Work order>
Find every line in the material below with the string "zuschauer" and state how many there are, with no other text.

Raw data>
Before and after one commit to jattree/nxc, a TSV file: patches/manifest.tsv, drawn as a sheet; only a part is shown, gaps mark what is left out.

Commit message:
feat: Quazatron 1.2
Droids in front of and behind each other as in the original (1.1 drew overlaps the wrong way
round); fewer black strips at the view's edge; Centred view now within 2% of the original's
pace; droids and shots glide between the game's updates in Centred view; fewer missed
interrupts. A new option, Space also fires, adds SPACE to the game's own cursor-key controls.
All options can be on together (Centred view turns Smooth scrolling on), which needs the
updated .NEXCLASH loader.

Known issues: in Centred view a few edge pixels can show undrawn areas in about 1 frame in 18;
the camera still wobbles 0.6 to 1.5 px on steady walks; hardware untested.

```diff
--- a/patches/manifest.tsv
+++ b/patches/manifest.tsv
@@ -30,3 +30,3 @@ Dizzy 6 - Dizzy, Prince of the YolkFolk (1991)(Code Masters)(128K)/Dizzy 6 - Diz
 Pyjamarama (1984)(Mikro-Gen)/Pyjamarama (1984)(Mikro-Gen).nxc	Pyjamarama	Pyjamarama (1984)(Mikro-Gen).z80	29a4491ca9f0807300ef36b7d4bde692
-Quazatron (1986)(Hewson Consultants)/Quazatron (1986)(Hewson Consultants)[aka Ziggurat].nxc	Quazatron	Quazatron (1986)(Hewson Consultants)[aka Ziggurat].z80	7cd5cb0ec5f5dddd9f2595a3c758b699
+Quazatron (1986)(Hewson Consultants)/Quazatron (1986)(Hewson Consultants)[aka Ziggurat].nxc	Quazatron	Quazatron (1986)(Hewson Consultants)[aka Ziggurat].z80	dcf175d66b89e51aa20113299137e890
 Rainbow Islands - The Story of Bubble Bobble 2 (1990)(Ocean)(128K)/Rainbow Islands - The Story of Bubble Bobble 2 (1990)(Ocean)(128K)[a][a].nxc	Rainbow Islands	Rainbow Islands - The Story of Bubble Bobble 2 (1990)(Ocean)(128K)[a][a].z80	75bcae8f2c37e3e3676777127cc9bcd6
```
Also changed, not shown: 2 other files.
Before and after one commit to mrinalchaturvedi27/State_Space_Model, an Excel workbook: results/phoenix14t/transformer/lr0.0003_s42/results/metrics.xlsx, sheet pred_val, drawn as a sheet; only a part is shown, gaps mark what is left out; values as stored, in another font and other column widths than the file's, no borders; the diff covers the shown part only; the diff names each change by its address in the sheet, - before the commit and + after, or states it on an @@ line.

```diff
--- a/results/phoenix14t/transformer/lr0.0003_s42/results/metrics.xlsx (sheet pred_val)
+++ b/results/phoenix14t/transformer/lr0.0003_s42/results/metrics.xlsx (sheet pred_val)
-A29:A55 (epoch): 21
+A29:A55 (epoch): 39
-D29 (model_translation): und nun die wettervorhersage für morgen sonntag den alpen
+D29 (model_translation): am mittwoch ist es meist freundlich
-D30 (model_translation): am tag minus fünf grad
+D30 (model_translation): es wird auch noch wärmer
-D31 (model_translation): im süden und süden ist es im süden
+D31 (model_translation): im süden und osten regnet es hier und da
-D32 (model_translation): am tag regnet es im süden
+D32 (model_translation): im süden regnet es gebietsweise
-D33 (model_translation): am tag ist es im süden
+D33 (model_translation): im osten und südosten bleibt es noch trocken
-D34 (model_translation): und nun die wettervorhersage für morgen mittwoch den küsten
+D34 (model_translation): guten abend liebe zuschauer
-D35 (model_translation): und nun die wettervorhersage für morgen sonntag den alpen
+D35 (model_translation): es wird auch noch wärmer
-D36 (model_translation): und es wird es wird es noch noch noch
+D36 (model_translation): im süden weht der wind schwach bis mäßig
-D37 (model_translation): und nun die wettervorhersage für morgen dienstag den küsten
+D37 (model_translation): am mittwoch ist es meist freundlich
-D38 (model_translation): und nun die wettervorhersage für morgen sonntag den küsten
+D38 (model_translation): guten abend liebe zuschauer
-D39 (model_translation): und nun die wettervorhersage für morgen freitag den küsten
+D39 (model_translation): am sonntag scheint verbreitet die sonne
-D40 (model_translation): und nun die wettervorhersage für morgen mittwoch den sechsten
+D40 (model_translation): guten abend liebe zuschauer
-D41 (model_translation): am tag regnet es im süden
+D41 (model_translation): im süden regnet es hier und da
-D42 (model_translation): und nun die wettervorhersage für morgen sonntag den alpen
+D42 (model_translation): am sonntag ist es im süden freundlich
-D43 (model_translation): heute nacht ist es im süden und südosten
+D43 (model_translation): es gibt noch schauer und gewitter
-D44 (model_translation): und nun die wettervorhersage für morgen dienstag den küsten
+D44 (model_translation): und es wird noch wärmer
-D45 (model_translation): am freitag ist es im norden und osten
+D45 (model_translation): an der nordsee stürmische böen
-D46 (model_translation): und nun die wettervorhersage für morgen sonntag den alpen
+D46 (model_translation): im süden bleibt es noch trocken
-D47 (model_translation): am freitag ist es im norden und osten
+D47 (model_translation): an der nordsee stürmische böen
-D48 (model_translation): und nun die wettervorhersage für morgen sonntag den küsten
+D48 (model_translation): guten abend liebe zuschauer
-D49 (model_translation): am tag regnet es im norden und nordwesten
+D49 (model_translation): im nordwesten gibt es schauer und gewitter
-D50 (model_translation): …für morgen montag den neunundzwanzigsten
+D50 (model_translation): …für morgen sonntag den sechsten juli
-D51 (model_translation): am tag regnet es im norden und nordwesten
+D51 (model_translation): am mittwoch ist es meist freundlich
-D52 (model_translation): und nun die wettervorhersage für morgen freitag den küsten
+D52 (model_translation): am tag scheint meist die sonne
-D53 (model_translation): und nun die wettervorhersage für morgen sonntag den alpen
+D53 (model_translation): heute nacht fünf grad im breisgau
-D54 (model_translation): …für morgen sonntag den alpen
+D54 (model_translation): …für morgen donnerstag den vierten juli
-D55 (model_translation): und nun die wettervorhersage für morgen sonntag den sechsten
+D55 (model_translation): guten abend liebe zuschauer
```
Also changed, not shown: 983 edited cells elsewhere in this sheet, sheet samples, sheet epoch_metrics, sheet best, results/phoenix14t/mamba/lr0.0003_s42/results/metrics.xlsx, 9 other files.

Task response>
5